Trauma refers to experiences that cause intense physical and psychological stress reactions. It can refer to “a single event, multiple events, or a set of circumstances that is experienced by an individual as physically and emotionally harmful or threatening and that has lasting adverse effects on the individual’s physical, social, emotional, or spiritual wellbeing” (Substance Abuse and Mental Health Services Administration – SAMHSA Report, 2012, p. 2). Trauma can affect people of every race, ethnicity, age, sexual orientation, gender, psychosocial background, and geographic region. Although many individuals report a single specific traumatic event, others, especially those seeking mental health or substance abuse services, have been exposed to multiple or chronic traumatic events. Trauma generally overwhelms an individual’s or community’s resources to cope, and it often ignites the “fight, flight, or freeze” reaction at the time of the event(s). It frequently produces a sense of fear, vulnerability, and helplessness. The more we’ve studied the reactions to trauma, the more we’ve come to learn that trauma is not just the event(s), it’s the result of what happens inside of us as a result of what happens to us.
With the attacks of September 11, 2001, and other acts of terror, the wars in Iraq and Afghanistan, disastrous weather events, and sexual abuse scandals, it is safe to say that trauma has moved to the forefront of national consciousness. Trauma was once considered an abnormal experience. However, the National Comorbidity Study established how prevalent traumas were in the lives of the general population of the US (2012). The Adverse Childhood Experiences Study (Centers for Disease Control and Prevention, 2013) was a large epidemiological study involving more than 17,000 individuals from the United States. It analyzed the long-term effects of childhood and adolescent traumatic experiences on adult health risks, mental health, healthcare costs, and life expectancy. It was found that early childhood trauma was strongly correlated with later physical and psychological problems. Additionally, 61 percent of men and 51 percent of women reported experiencing at least one trauma in their lifetime, with witnessing a trauma, being involved in a natural disaster, and/or experiencing a life-threatening accident ranking as the most common events.
Various biopsychosocial and cultural factors influence an individual’s immediate response and long-term reactions to trauma. For most, regardless of the severity of the trauma, the immediate or enduring effects of trauma are met with resilience—the ability to rise above the circumstances or to meet the challenges with fortitude. For some people, reactions to a traumatic event are temporary, whereas others have prolonged reactions that move from acute symptoms to more severe, prolonged, or enduring mental health consequences (e.g., PTSD, anxiety disorders, substance use and mood disorders) and medical problems (e.g., arthritis, headaches, chronic pain). Others do not meet established criteria for PTSD or other mental disorders but encounter significant trauma-related symptoms or culturally expressed symptoms of trauma (e.g., somatization). For that reason, even if an individual does not meet diagnostic criteria for trauma-related disorders, it is important to recognize that trauma may still affect his or her life in significant ways.
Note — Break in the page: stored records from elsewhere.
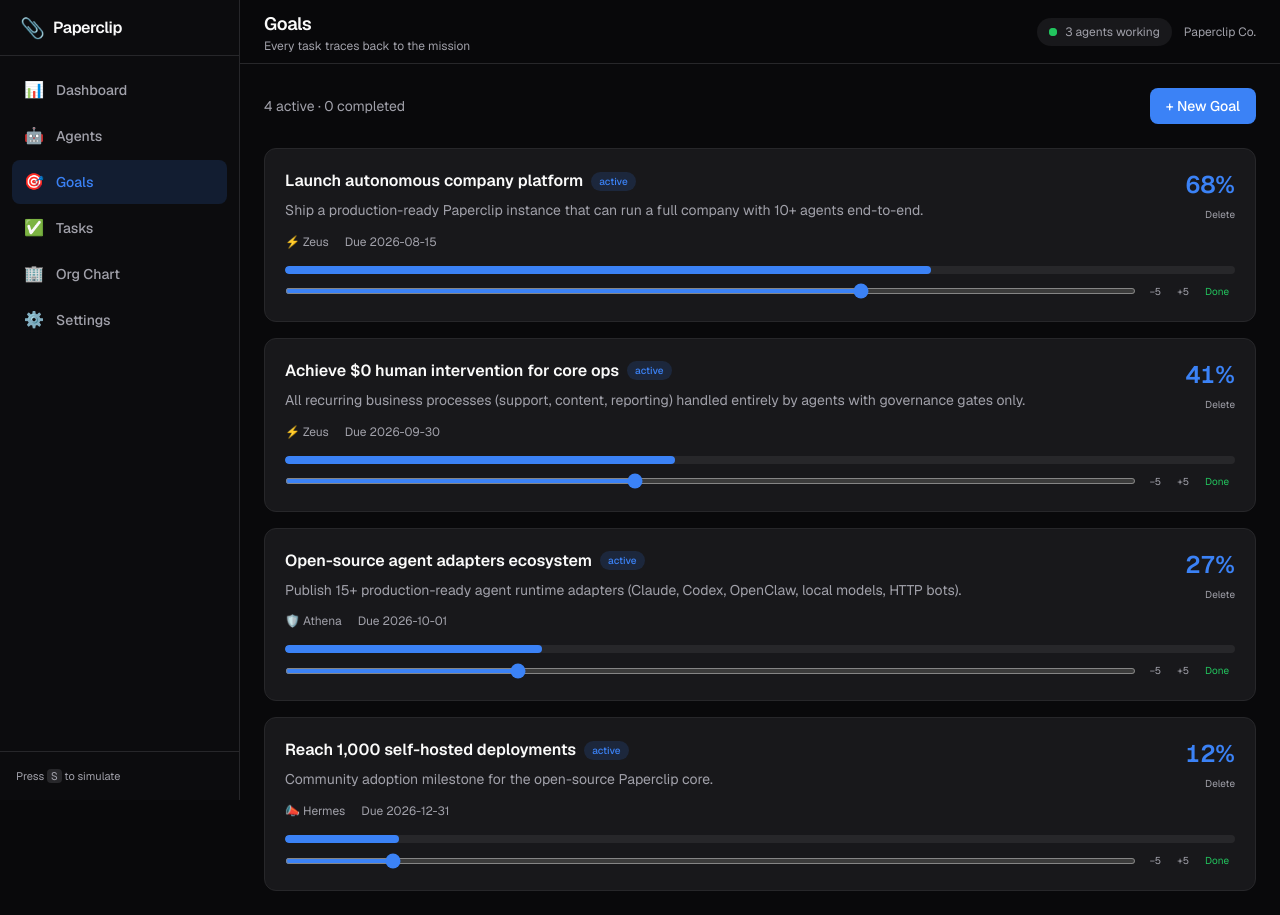
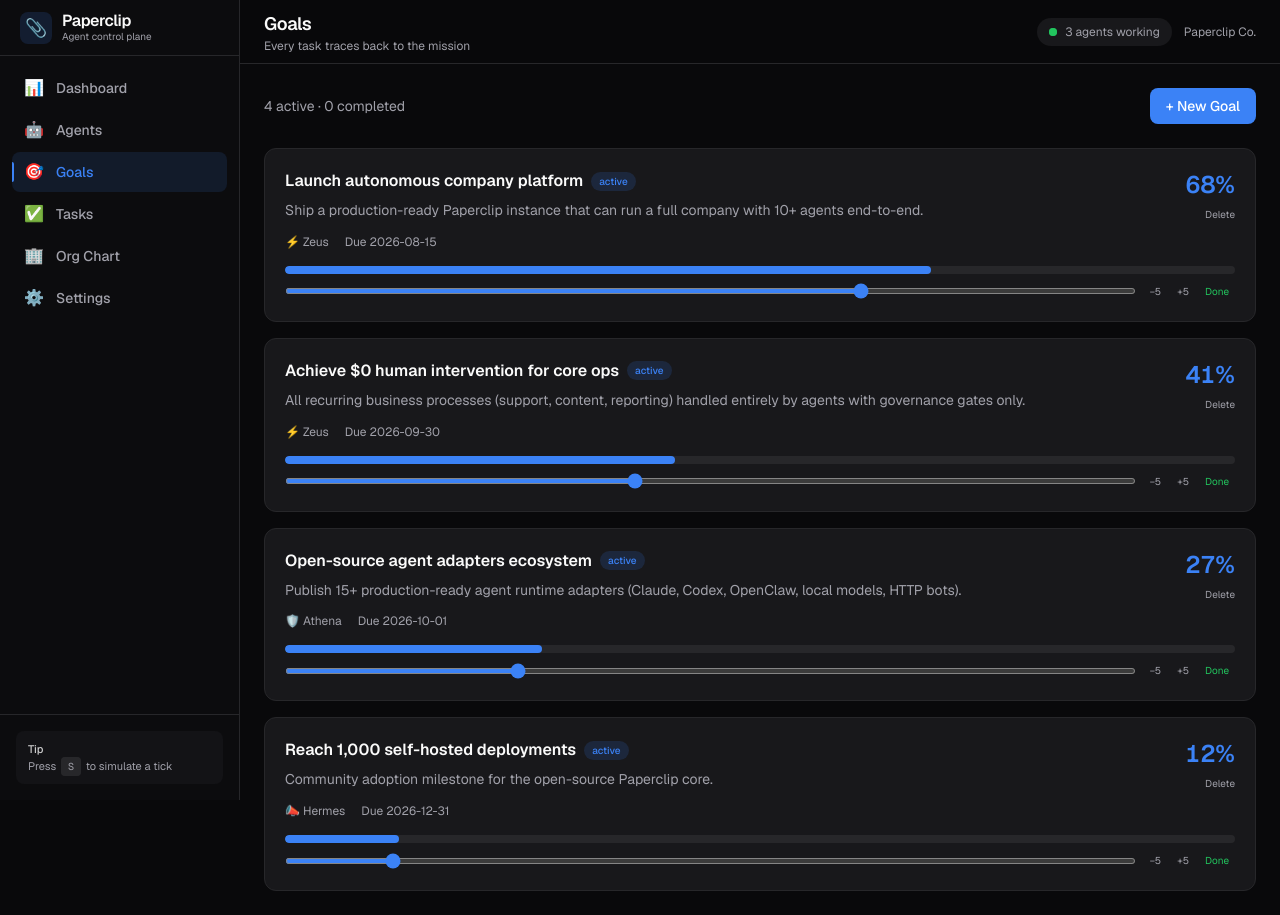
Before and after one commit to henrygoldsmith07-wq/paperclip-clone, a Next.js app: page /dashboard/goals in a window 1280 px wide. Built offline with nearby package versions, Linux system fonts and the light colour scheme.

Commit message:
ui: refine Sidebar — active left accent, richer logo, better footer

```diff
--- a/src/components/Sidebar.tsx
+++ b/src/components/Sidebar.tsx
@@ -21,7 +21,7 @@
     <>
       <button
         onClick={() => setOpen(true)}
-        className="fixed left-4 top-4 z-50 flex h-10 w-10 items-center justify-center rounded-lg border border-border bg-card text-lg lg:hidden"
+        className="fixed left-4 top-4 z-50 flex h-10 w-10 items-center justify-center rounded-lg border border-border bg-card text-lg shadow-sm lg:hidden"
         aria-label="Open menu"
       >
         ☰
@@ -29,21 +29,30 @@
 
       {open && (
         <div
-          className="fixed inset-0 z-40 bg-black/60 lg:hidden"
+          className="fixed inset-0 z-40 bg-black/60 backdrop-blur-sm lg:hidden"
           onClick={() => setOpen(false)}
         />
       )}
 
       <aside
-        className={`fixed left-0 top-0 z-50 flex h-screen w-60 flex-col border-r border-border bg-sidebar transition-transform duration-200 lg:translate-x-0 ${
+        className={`fixed left-0 top-0 z-50 flex h-screen w-60 flex-col border-r border-border bg-sidebar transition-transform duration-200 ease-out lg:translate-x-0 ${
           open ? "translate-x-0" : "-translate-x-full"
         }`}
       >
-        <div className="flex h-14 items-center gap-2 border-b border-border px-5">
-          <span className="text-xl">📎</span>
-          <span className="font-semibold tracking-tight">Paperclip</span>
+        {/* Brand */}
+        <div className="flex h-14 items-center gap-2.5 border-b border-border px-5">
+          <div className="flex h-8 w-8 items-center justify-center rounded-lg bg-accent/15 text-lg">
+            📎
+          </div>
+          <div className="leading-tight">
+            <div className="font-semibold tracking-tight text-foreground">
+              Paperclip
+            </div>
+            <div className="text-[10px] text-muted">Agent control plane</div>
+          </div>
         </div>
 
+        {/* Navigation */}
         <nav className="flex-1 space-y-0.5 p-3">
           {navItems.map((item) => {
             const active =
@@ -55,21 +64,33 @@
                 key={item.href}
                 href={item.href}
                 onClick={() => setOpen(false)}
-                className={`flex items-center gap-3 rounded-lg px-3 py-2.5 text-sm font-medium transition-colors ${
+                className={`relative flex items-center gap-3 rounded-lg px-3 py-2.5 text-sm font-medium transition-colors ${
                   active
-                    ? "bg-accent/15 text-accent"
+                    ? "bg-accent/12 text-accent"
                     : "text-muted hover:bg-card-hover hover:text-foreground"
                 }`}
               >
-                <span className="text-base">{item.icon}</span>
+                {active && (
+                  <span className="absolute left-0 top-1/2 h-5 w-0.5 -translate-y-1/2 rounded-r-full bg-accent" />
+                )}
+                <span className="text-base leading-none">{item.icon}</span>
                 {item.label}
               </Link>
             );
           })}
         </nav>
 
-        <div className="border-t border-border p-4 text-[11px] text-muted">
-          Press <kbd className="rounded bg-zinc-800 px-1">S</kbd> to simulate
+        {/* Footer tip */}
+        <div className="border-t border-border p-4">
+          <div className="rounded-lg bg-card/60 px-3 py-2.5 text-[11px] text-muted">
+            <span className="font-medium text-foreground/80">Tip</span>
+            <br />
+            Press{" "}
+            <kbd className="mx-0.5 rounded border border-border bg-zinc-800 px-1.5 py-0.5 font-mono text-[10px]">
+              S
+            </kbd>{" "}
+            to simulate a tick
+          </div>
         </div>
       </aside>
     </>
```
Trauma-specific treatment services are evidence-based practices that facilitate recovery from trauma. There are several therapy approaches that peer-reviewed, randomized controlled trials have shown to be effective. Engaging in these treatment approaches will improve the chances of positive outcomes for patients.
Dr. McBride is leading our Trauma Focused Treatment Program – Dr. McBride biography. He is a military veteran, trained and experienced in evidence-based trauma treatment, including EMDR (Adaptive Information Processing) as well as Prolonged Exposure and Cognitive Processing Therapy (both Cognitive Behavioral Therapies for trauma). Our short-term and focused trauma treatment is tailored to the unique needs of each individual patient. The typical number of trauma focused treatment sessions range between 4 and 12 depending on individual patient needs. Referrals from medical and mental health providers are welcome.
According to the World Health Organization’s Guidelines for the Management of Conditions Specifically Related to Stress (2013), trauma-focused Cognitive Behavioral Therapy (CBT) and Eye Movement Desensitization & Reprocessing (EMDR) are the only psychotherapies recommended for children, adolescents and adults with PTSD.
EMDR is a psychotherapy that enables people to heal from the symptoms and emotional distress that are the result of disturbing life experiences.
Repeated studies show that by using EMDR therapy people can experience the benefits of psychotherapy that once took years to make a difference.
EMDR therapy shows that the mind can in fact heal from psychological trauma much as the body recovers from physical trauma.